CJ: Definitely Maria Schneider- she fiercely blazed the trail. She made me realise it’s not so hard to do, or not as hard as you might think. People love to get together in larger groups of friends to play your music. You have to organise that music to get it to happen. And I think that’s the beauty- all about people sharing their time and energy and love of the music together, over everything else. And that’s what a larger jazz ensemble does. It’s thinking about each role in the orchestra- how can I highlight them, and how can I share, not just my music but their music that they’re bringing to me. A lot of the people in my band are great composers and improvisers.
LJN: Do you write with those musicians in mind?
CJ: For the most part, yes, or even the sound of sections, the sound of the orchestra. I know what sounds I can achieve. I’m probably limited a bit because I’m outside New York. It’s pretty hard to have that limitless power of choice in multi-instrumentalists. Obviously if you’re really driven, you’re going to be moving to the biggest place you can to work with the most musicians. In Canada it’s a little smaller, but I’m lucky ‘cause I live in Quebec which is nearly its own country, its own breeding ground of really strong unique musicians that I can work with. It’s kind of a secret! In fact, Jamie Cullum’s band were just here, and lot of the musicians that are on my album have worked with him, horn players especially.

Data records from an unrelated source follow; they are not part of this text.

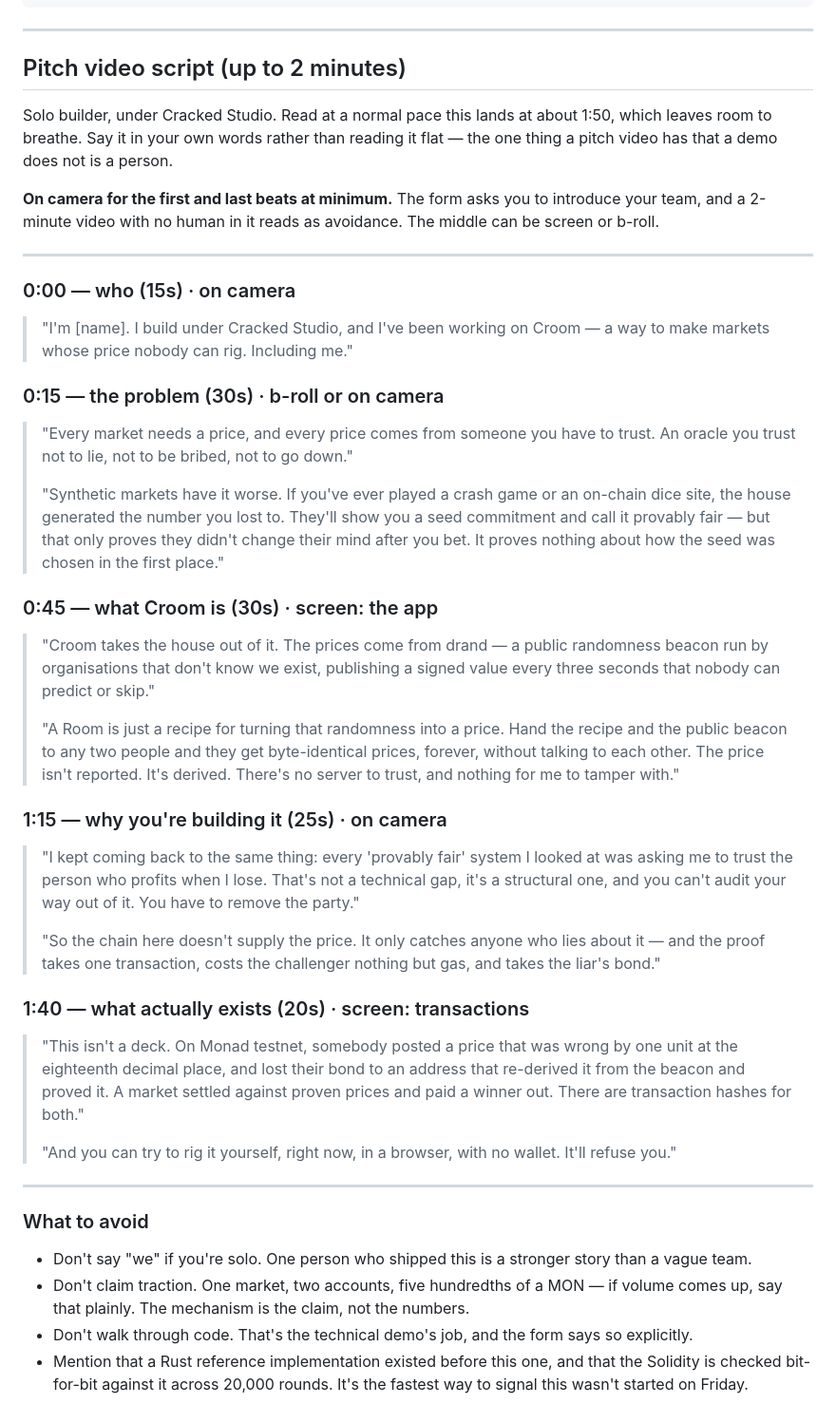
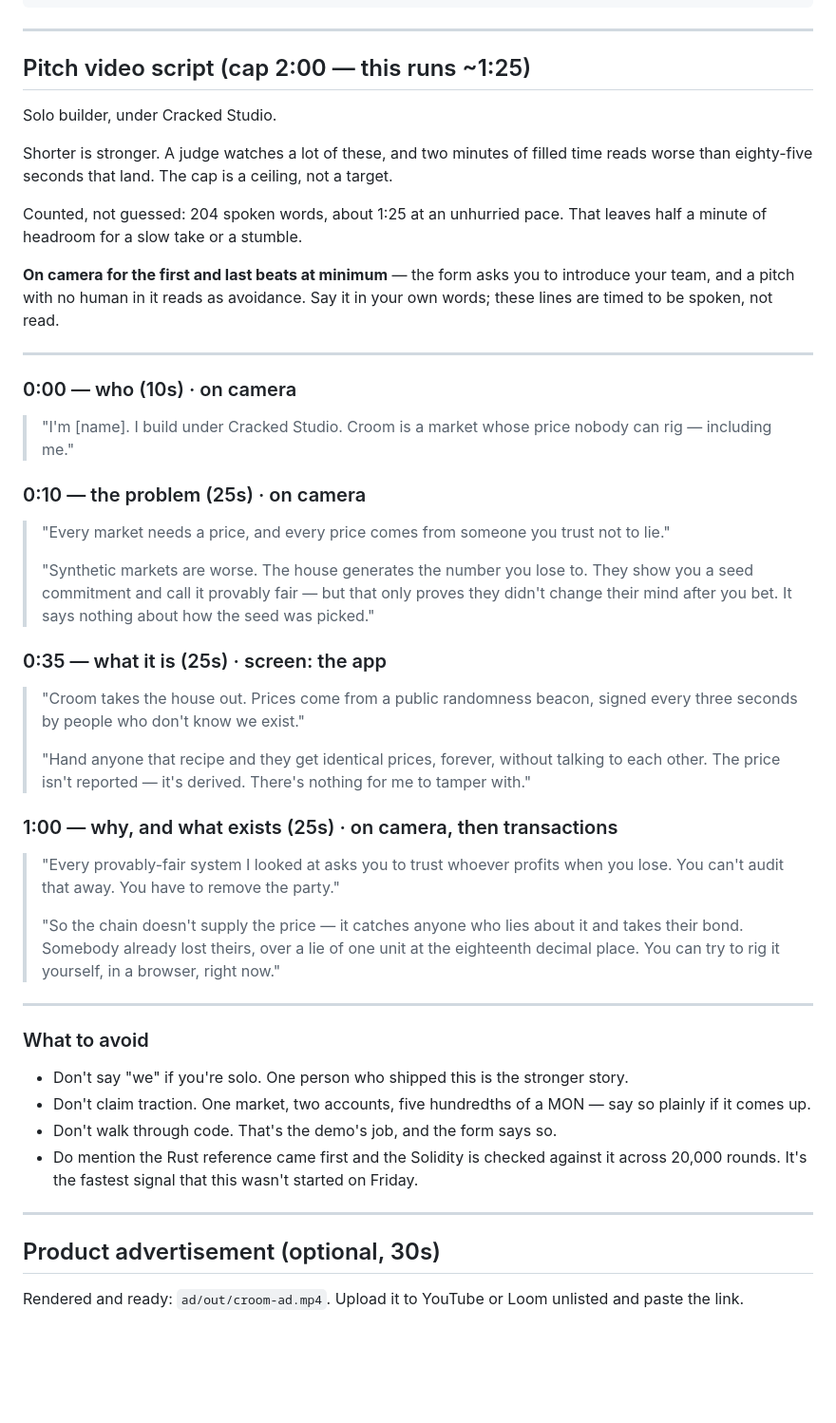
Before and after one commit to crackedstudio/croom-monad, a Markdown page: docs/submission-form.md, the part around the change. Shown at 95% size. Rendered like a GitHub page; blank space fills up the shorter version.

```diff
--- a/docs/submission-form.md
+++ b/docs/submission-form.md
@@ -246,69 +246,65 @@ Nothing runs unattended. One Room has a finalised epoch and one settled market;
 
 ---
 
-## Pitch video script (up to 2 minutes)
+## Pitch video script (cap 2:00 — this runs ~1:25)
 
-Solo builder, under Cracked Studio. Read at a normal pace this lands at about 1:50, which leaves
-room to breathe. Say it in your own words rather than reading it flat — the one thing a pitch video
-has that a demo does not is a person.
+Solo builder, under Cracked Studio.
 
-**On camera for the first and last beats at minimum.** The form asks you to introduce your team, and
-a 2-minute video with no human in it reads as avoidance. The middle can be screen or b-roll.
+Shorter is stronger. A judge watches a lot of these, and two minutes of filled time reads worse
+than eighty-five seconds that land. The cap is a ceiling, not a target.
+
+Counted, not guessed: 204 spoken words, about 1:25 at an unhurried pace. That leaves half a minute
+of headroom for a slow take or a stumble.
+
+**On camera for the first and last beats at minimum** — the form asks you to introduce your team,
+and a pitch with no human in it reads as avoidance. Say it in your own words; these lines are timed
+to be spoken, not read.
 
 ---
 
-### 0:00 — who (15s) · on camera
+### 0:00 — who (10s) · on camera
 
-> "I'm [name]. I build under Cracked Studio, and I've been working on Croom — a way to make markets
-> whose price nobody can rig. Including me."
+> "I'm [name]. I build under Cracked Studio. Croom is a market whose price nobody can rig —
+> including me."
 
-### 0:15 — the problem (30s) · b-roll or on camera
+### 0:10 — the problem (25s) · on camera
 
-> "Every market needs a price, and every price comes from someone you have to trust. An oracle you
-> trust not to lie, not to be bribed, not to go down."
+> "Every market needs a price, and every price comes from someone you trust not to lie."
 >
-> "Synthetic markets have it worse. If you've ever played a crash game or an on-chain dice site,
-> the house generated the number you lost to. They'll show you a seed commitment and call it
-> provably fair — but that only proves they didn't change their mind after you bet. It proves
-> nothing about how the seed was chosen in the first place."
+> "Synthetic markets are worse. The house generates the number you lose to. They show you a seed
+> commitment and call it provably fair — but that only proves they didn't change their mind after
+> you bet. It says nothing about how the seed was picked."
 
-### 0:45 — what Croom is (30s) · screen: the app
+### 0:35 — what it is (25s) · screen: the app
 
-> "Croom takes the house out of it. The prices come from drand — a public randomness beacon run by
-> organisations that don't know we exist, publishing a signed value every three seconds that nobody
-> can predict or skip."
+> "Croom takes the house out. Prices come from a public randomness beacon, signed every three
+> seconds by people who don't know we exist."
 >
-> "A Room is just a recipe for turning that randomness into a price. Hand the recipe and the public
-> beacon to any two people and they get byte-identical prices, forever, without talking to each
-> other. The price isn't reported. It's derived. There's no server to trust, and nothing for me to
-> tamper with."
+> "Hand anyone that recipe and they get identical prices, forever, without talking to each other.
+> The price isn't reported — it's derived. There's nothing for me to tamper with."
 
-### 1:15 — why you're building it (25s) · on camera
+### 1:00 — why, and what exists (25s) · on camera, then transactions
 
-> "I kept coming back to the same thing: every 'provably fair' system I looked at was asking me to
-> trust the person who profits when I lose. That's not a technical gap, it's a structural one, and
-> you can't audit your way out of it. You have to remove the party."
+> "Every provably-fair system I looked at asks you to trust whoever profits when you lose. You
+> can't audit that away. You have to remove the party."
 >
-> "So the chain here doesn't supply the price. It only catches anyone who lies about it — and the
-> proof takes one transaction, costs the challenger nothing but gas, and takes the liar's bond."
-
-### 1:40 — what actually exists (20s) · screen: transactions
-
-> "This isn't a deck. On Monad testnet, somebody posted a price that was wrong by one unit at the
-> eighteenth decimal place, and lost their bond to an address that re-derived it from the beacon
-> and proved it. A market settled against proven prices and paid a winner out. There are
-> transaction hashes for both."
->
-> "And you can try to rig it yourself, right now, in a browser, with no wallet. It'll refuse you."
+> "So the chain doesn't supply the price — it catches anyone who lies about it and takes their
+> bond. Somebody already lost theirs, over a lie of one unit at the eighteenth decimal place. You
+> can try to rig it yourself, in a browser, right now."
 
 ---
 
 ### What to avoid
 
-- Don't say "we" if you're solo. One person who shipped this is a stronger story than a vague team.
-- Don't claim traction. One market, two accounts, five hundredths of a MON — if volume comes up,
-  say that plainly. The mechanism is the claim, not the numbers.
-- Don't walk through code. That's the technical demo's job, and the form says so explicitly.
-- Mention that a Rust reference implementation existed before this one, and that the Solidity is
-  checked bit-for-bit against it across 20,000 rounds. It's the fastest way to signal this wasn't
-  started on Friday.
+- Don't say "we" if you're solo. One person who shipped this is the stronger story.
+- Don't claim traction. One market, two accounts, five hundredths of a MON — say so plainly if it
+  comes up.
+- Don't walk through code. That's the demo's job, and the form says so.
+- Do mention the Rust reference came first and the Solidity is checked against it across 20,000
+  rounds. It's the fastest signal that this wasn't started on Friday.
+
+---
+
+## Product advertisement (optional, 30s)
+
+Rendered and ready: `ad/out/croom-ad.mp4`. Upload it to YouTube or Loom unlisted and paste the link.
```
Also changed, not shown: docs/demo-script.md (+56 -96 lines).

His musical director said, ‘Wow, every time we play in Montreal it’s the best!’
LJN: Is the Canadian Arts Council supportive?
CJ: The Canada Council for the Arts is funding me to come over. We have a new Prime Minister who’s very liberal with the Arts. But at the same time, the previous government was very into exporting Canadian talent in touring. I’m hoping we keep exporting, building a stronger platform of documenting our work so the world can see it or hear it. Again, that will make it not such a secret, the great stuff coming out of Canada on many levels in the Arts. We have to, because we’re next to the United States- we’re like the mouse and the elephant, you know! Anything we do, it’s more like Scandinavia- we have to travel far between cities, and the population is about a tenth of the size, and it’s all along the borders. So it’s kind of a mandate that we keep our culture not just alive but growing. I feel very blessed to have that support.
LJN: Would you say there’s something specifically Canadian about your music?
CJ: People tell me that, but it’s not something I can really judge. I’m obviously drawn to landscape a little more, and I’m not as urban in sound as some other musicians that I admire. At the same time, coming out of folk and a church tradition of four-part harmony, which is something I’ve always had in my background- probably from playing piano. Also, playing a horn has given me the other side of creating linear events.
GIG: The Christine Jensen and Nikki Iles Anglo-Canadian Group, Pizza Express, Mon. Aug 15th
LINKS: Review of the Souers Jensen Quintet at Diese-Onze in Montreal
Review of the Christine Jensen Jazz Orchestra at Jazzahead in 2014
Christine Jensen’s website